Anyone can program computers for free. Even if you have absolutely no experience and no idea how to start programming, you can learn to program computers. I started out knowing nothing about computers, and now have 20 years of professional programming experience on top of 10 more years of programming for fun.
You can have the same success I’ve had at programming computers. You only need to start learning, and consistently practice what you learn.
Picking a Computer Language
The first step to programming is choosing a language. Pick a language that can do everything you dream of making a computer do. That way you don’t have to learn a new language just because you want to start a new project.
The big three computer programming languages are Java, C#, and C++. Experienced programmers on all three of these languages can make their computers do anything that other languages can do. That includes: game creation, web application creation, hardware memory access and manipulation, and interfacing with other languages. If you’re interest is programming computers professionally, then there are plenty of jobs for people that know Java, C#, or C++.
C++ is not as popular as it used to be, because it makes many easy tasks hard. C++ requires excessive fine tuning for things like memory management. C++ lives in the realm of low level computing, intensive computer graphics, hardware drivers, and custom memory optimization. It’s a great language if you don’t mind a long difficult learning curve.

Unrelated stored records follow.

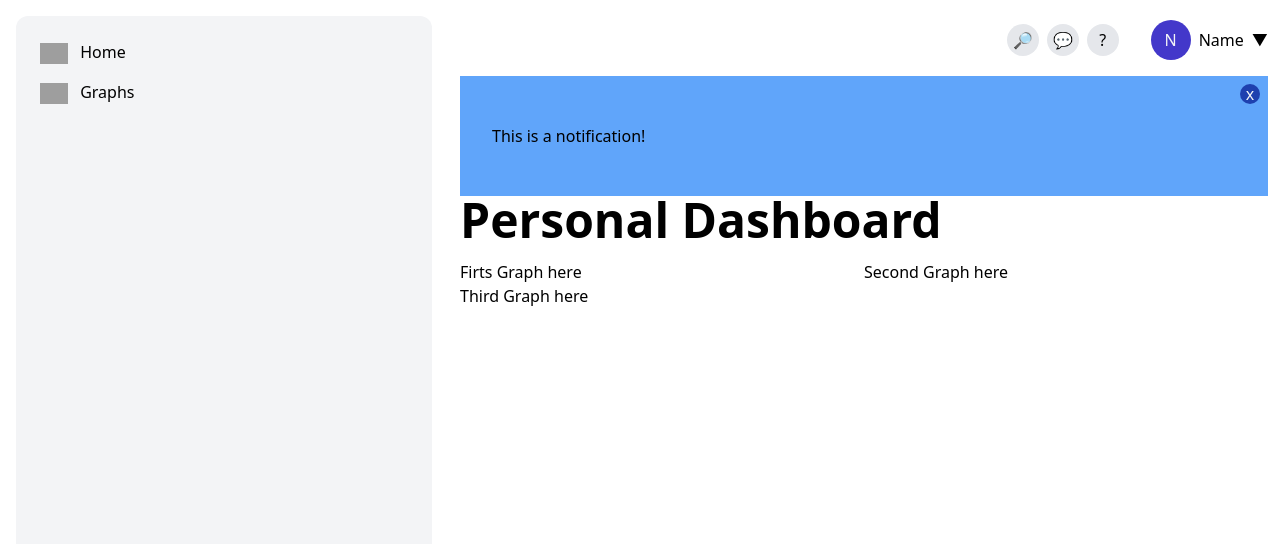
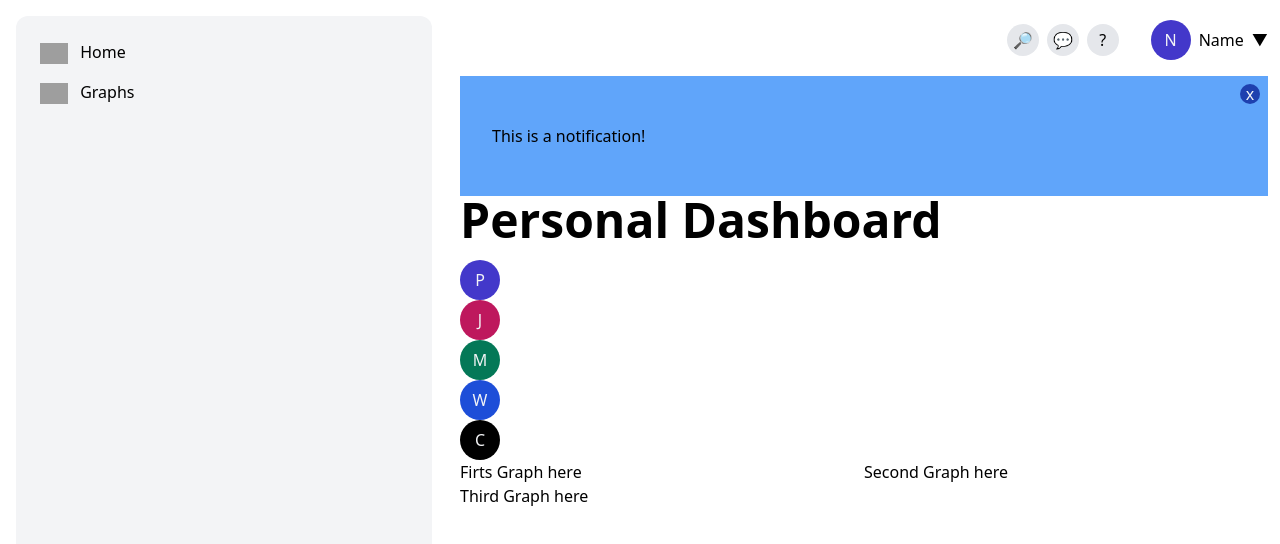
Before and after one commit to parastooveisi/svelte-personal-dashboard, a Svelte app: page / in a window 1280 px wide. Shown: the top 544 px of the page. Built offline with nearby package versions, Linux system fonts and the light colour scheme; grey boxes are pictures that could not be loaded.

Commit message:
Action bar WIP

```diff
--- a/src/App.svelte
+++ b/src/App.svelte
@@ -9,28 +9,23 @@
   const tabChange = (e) => {
     activeItems = e.detail;
   };
+  import ActionBar from "./components/ActionBar.svelte";
 </script>
 
 <TailwindCSS />
 
-<div
-  class="w-full flex flex-col sm:flex-row flex-wrap sm:flex-nowrap py-4 flex-grow"
->
+<div class="w-full flex flex-col sm:flex-row flex-wrap sm:flex-nowrap py-4 flex-grow">
   <NavBar on:tabChange={tabChange} {activeItems} {items} />
 
   <main role="main" class="w-full h-full flex-grow pt-1 px-3">
     <TopNav />
     <TopNotification />
-
     {#if activeItems === "Home"}
-      <h1 class="text-3xl md:text-5xl mb-4 font-extrabold" id="home">
-        Personal Dashboard
-      </h1>
+      <h1 class="text-3xl md:text-5xl mb-4 font-extrabold" id="home">Personal Dashboard</h1>
     {:else if activeItems === "Graphs"}
-      <h1 class="text-3xl md:text-5xl mb-4 font-extrabold" id="graphs">
-        New Tab
-      </h1>
+      <h1 class="text-3xl md:text-5xl mb-4 font-extrabold" id="graphs">New Tab</h1>
     {/if}
+    <ActionBar />
     <Graphs />
   </main>
 </div>
--- /dev/null
+++ b/src/components/ActionBar.svelte
@@ -0,0 +1,11 @@
+<div>
+  <div class="avatars">
+    <ul class="grid">
+      <li class="rounded-full h-10 w-10 flex items-center justify-center bg-indigo-700 text-gray-100">P</li>
+      <li class="rounded-full h-10 w-10 flex items-center justify-center bg-pink-700 text-gray-100">J</li>
+      <li class="rounded-full h-10 w-10 flex items-center justify-center bg-green-700 text-gray-100">M</li>
+      <li class="rounded-full h-10 w-10 flex items-center justify-center bg-blue-700 text-gray-100">W</li>
+      <li class="rounded-full h-10 w-10 flex items-center justify-center bg-black text-gray-100">C</li>
+    </ul>
+  </div>
+</div>
```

C# is mostly a Windows only language. If you never ever ever … ever will want to program for anything but Windows, C# is a great choice. True gurus can make C# work on other types of computers, but for beginning users, that’s a lot of distraction from the process of learning the language. Besides, windows lost the platform wars with the advent of mobile computing. Most computers and devices won’t run C# based programs.
As you become experienced at programming computers, you may pick up several computer languages. In the beginning, it’s easier to stick to one language. For this tutorial, I’ve chosen Java.
Java SE Development Kit (JDK)
The first step to learning Java is getting the free developers kit. Java comes in two flavors, the normal version and the developer’s version. The developer’s version has extra tools and libraries needed to create programs for normal users.
Visit oracle.com to get the java developers kit (JDK). Currently, the link is the JDK download at:
You won’t need the Server JRE or JRE, just the Java SE JDK download. Go ahead and grab a new JDK and follow Oracle’s installation instructions for your computer.
Integrated Development Environment (IDE)
The second step to learning Java is installing one of the many free environments. Computer programming environments are called integrated development environments, or simply IDEs. Java has a whole bunch of good ones.
My favorite Java IDE is Eclipse. It’s free, and can handle tons of languages besides Java. That means that when you venture out into the world beyond Java, you don’t have to give up your familiar IDE.
Grab a copy of Eclipse IDE for Java Developer from eclipse.org. Make sure you install the one meant for your computer.
Your First Java Program
Open up your shiny new Eclipse IDE for Java Developers. In keeping with tradition, you’ll start by making a “Hello World” application. Don’t let all the bells and whistles of Eclipse scare you. You’ll learn to love them eventually, but for now their’s a whole lot of windows, buttons, and menus. They can be distracting and intimidating. Don’t stress.
If Eclipse asks for a path to your workspace, just select the default location, or create a folder somewhere and select that folder. A workspace is just a directory that holds your work. Nothing mystical about it.
The first time you open Eclipse, you see the Welcome screen. You can explore this screen any time you want from the menu by selecting Help->Welcome. For now close it by clicking the X on the Welcome tab.
After closing the Welcome screen, you will see a completely empty Eclipse workspace. It looks something like the following.
Create a new Java project by selecting File->New->Java Project from the menu. Set the project name to helloworld in the Project name field of the New Java Project dialog, then click Finish. Now you should see a new Java project named helloworld in the Package Explorer on the left hand of your workspace.
Select the src folder in the helloworld Java project. Create a new Java class by selecting File->New->Class. Name the class HelloWorld (with no spaces). Make sure that public static void main(String args) is checked. Then click Finish.
You should now have a HelloWorld.java file displayed in the center of your workspace.
Find the TODO comment:
Replace it with a command to print Hello World!
The entire HelloWorld.java file should read:
From the menu, select Run->Run. At the bottom of the workspace, a new tab should open called Console. In that console you should now see the words, Hello World!
The big three computer programming languages are C#, C++, and Java. C# is somewhat limited to Windows computers. C++ is complex, but great for demanding low-level programming. Java combines the platform independence of C++ and the ease of use found in C#.
To program Java, download a JDK from oracle.com and an Eclipse IDE for Java Developers from eclipse.org. Choose a folder for your workspace, create a new project, and create a class with a main method to program in. Setting up and running a simple Hello World application takes little effort at all.